### ASSIGNED TASK
Without including the pictures, copy out every line below.

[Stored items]
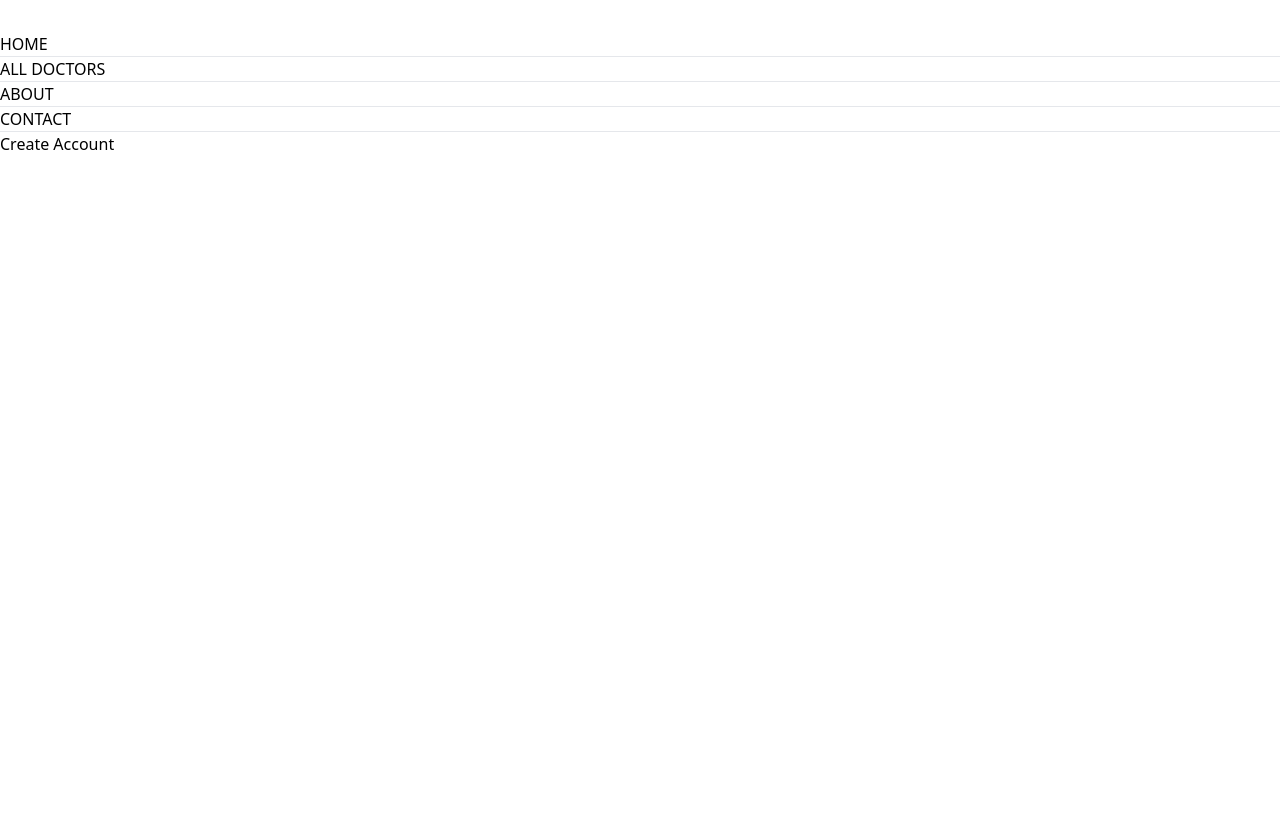
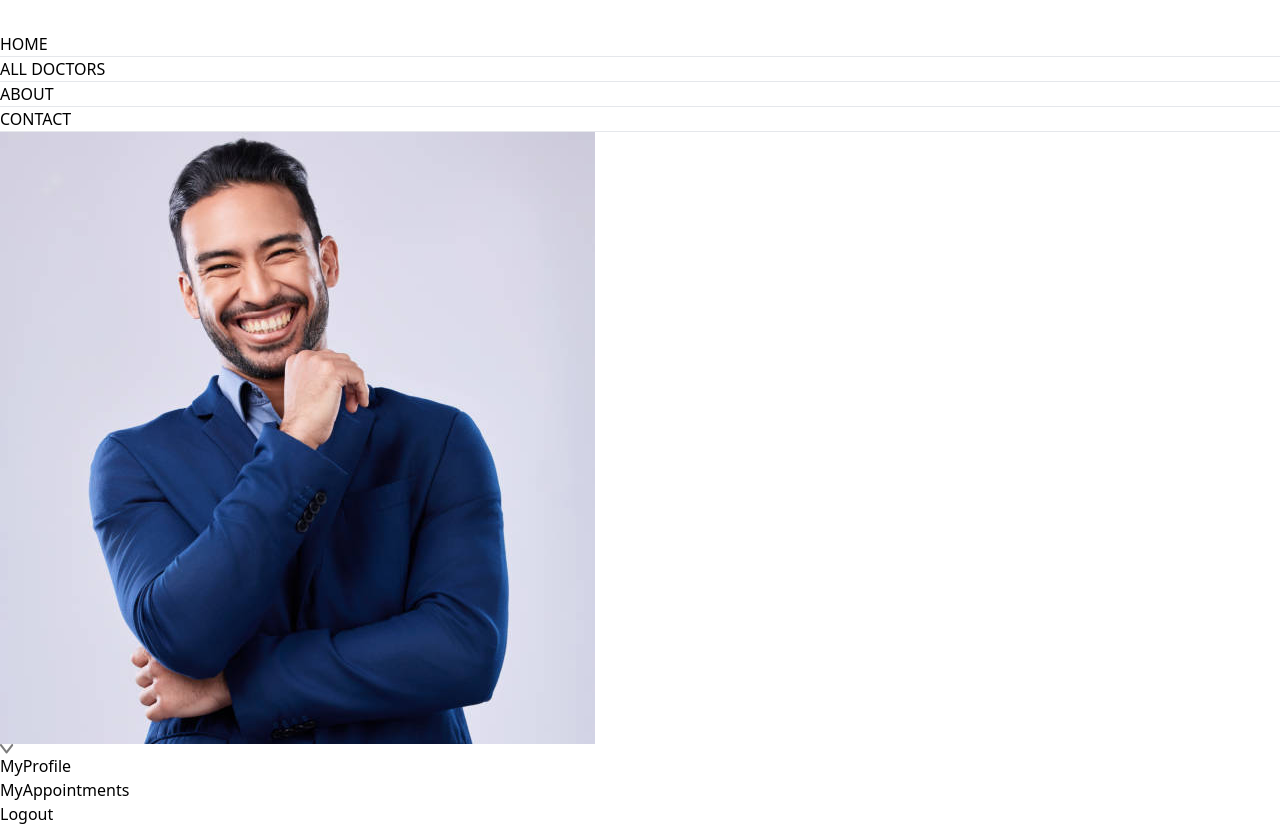
Before and after one commit to dhanshree2025/BookMyDoctor, a React (Vite) app in the folder frontend/: page / in a window 1280 px wide. Shown: the part 480-1306 px from the top of the page. Before the commit the page ends 800 px from the top, so only its background shows below. Built offline with nearby package versions, Linux system fonts and the light colour scheme.

Commit message:
navbar.jsx_file updated

```diff
--- a/frontend/src/Components/Navbar.jsx
+++ b/frontend/src/Components/Navbar.jsx
@@ -1,13 +1,18 @@
-import React from 'react'
+import React, { useState } from 'react'
 import {assets} from '../assets/assets'
 import { NavLink, useNavigate } from 'react-router-dom'
 
 const Navbar = () => {
+
   const navigate = useNavigate();
+
+  const [showMenu, setShowmenu] = useState(false)
+  const [token, setToken] = useState(true)
+
   return (
     <div className='flex justify-between items-center text-sm  border-b border-green-600'>
       <img className='w-40 h-40' src={assets.logo} alt="" />
-      <ul className='hidden md:flex items:start gap-5 font-bold'>
+      <ul className='hidden md:flex items:start gap-16 font-bold'>
        <NavLink to='/'>
         <li>HOME</li>
         <hr className='border-none outline-none h-0.5 bg-green-600 w-3/7 m-auto hidden' />
@@ -29,7 +34,21 @@ const Navbar = () => {
        </NavLink>
       </ul>
       <div>
-        <button onClick={()=>navigate('/login')} className='font-bold bg-green-600 text-white px-8 py-3 rounded-full hidden md:block'>Create Account</button>
+      {
+        token
+        ? <div className='flex gap-6 items-center cursor-pointer group relative'>
+          <img className='w-20 rounded-full' src={assets.profile_pic} alt="" />
+          <img className='w-5' src={assets.dropdown_icon} alt="" />
+          <div className='absolute top-0 right-0 pt-32 text-base font-medium text-gray-600 z-20 hidden group-hover:block '>
+            <div className='bg-gray-200 min-w-44 p-8 rounded flex-colnp-8'>
+              <p onClick={()=>navigate('my-profile')} className='hover:text-black cursor-pointer'>MyProfile</p>
+              <p onClick={()=>navigate('my-appointments')} className='pt-4 hover:text-black cursor-pointer'>MyAppointments</p>
+              <p onClick={()=>setToken(false)} className='pt-4 hover:text-black cursor-pointer'>Logout</p>
+            </div>
+          </div>
+        </div>
+        : <button onClick={()=>navigate('/login')} className='font-bold bg-green-600 text-white px-8 py-3 rounded-full hidden md:block'>Create Account</button>
+      }
       </div>
     </div>
   )
```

### ANSWER TO THE PROBLEM
Before and after one commit to dhanshree2025/BookMyDoctor, a React (Vite) app in the folder frontend/: page / in a window 1280 px wide. Shown: the part 480-1306 px from the top of the page. Before the commit the page ends 800 px from the top, so only its background shows below. Built offline with nearby package versions, Linux system fonts and the light colour scheme.

Commit message:
navbar.jsx_file updated

```diff
--- a/frontend/src/Components/Navbar.jsx
+++ b/frontend/src/Components/Navbar.jsx
@@ -1,13 +1,18 @@
-import React from 'react'
+import React, { useState } from 'react'
 import {assets} from '../assets/assets'
 import { NavLink, useNavigate } from 'react-router-dom'
 
 const Navbar = () => {
+
   const navigate = useNavigate();
+
+  const [showMenu, setShowmenu] = useState(false)
+  const [token, setToken] = useState(true)
+
   return (
     <div className='flex justify-between items-center text-sm  border-b border-green-600'>
       <img className='w-40 h-40' src={assets.logo} alt="" />
-      <ul className='hidden md:flex items:start gap-5 font-bold'>
+      <ul className='hidden md:flex items:start gap-16 font-bold'>
        <NavLink to='/'>
         <li>HOME</li>
         <hr className='border-none outline-none h-0.5 bg-green-600 w-3/7 m-auto hidden' />
@@ -29,7 +34,21 @@ const Navbar = () => {
        </NavLink>
       </ul>
       <div>
-        <button onClick={()=>navigate('/login')} className='font-bold bg-green-600 text-white px-8 py-3 rounded-full hidden md:block'>Create Account</button>
+      {
+        token
+        ? <div className='flex gap-6 items-center cursor-pointer group relative'>
+          <img className='w-20 rounded-full' src={assets.profile_pic} alt="" />
+          <img className='w-5' src={assets.dropdown_icon} alt="" />
+          <div className='absolute top-0 right-0 pt-32 text-base font-medium text-gray-600 z-20 hidden group-hover:block '>
+            <div className='bg-gray-200 min-w-44 p-8 rounded flex-colnp-8'>
+              <p onClick={()=>navigate('my-profile')} className='hover:text-black cursor-pointer'>MyProfile</p>
+              <p onClick={()=>navigate('my-appointments')} className='pt-4 hover:text-black cursor-pointer'>MyAppointments</p>
+              <p onClick={()=>setToken(false)} className='pt-4 hover:text-black cursor-pointer'>Logout</p>
+            </div>
+          </div>
+        </div>
+        : <button onClick={()=>navigate('/login')} className='font-bold bg-green-600 text-white px-8 py-3 rounded-full hidden md:block'>Create Account</button>
+      }
       </div>
     </div>
   )
```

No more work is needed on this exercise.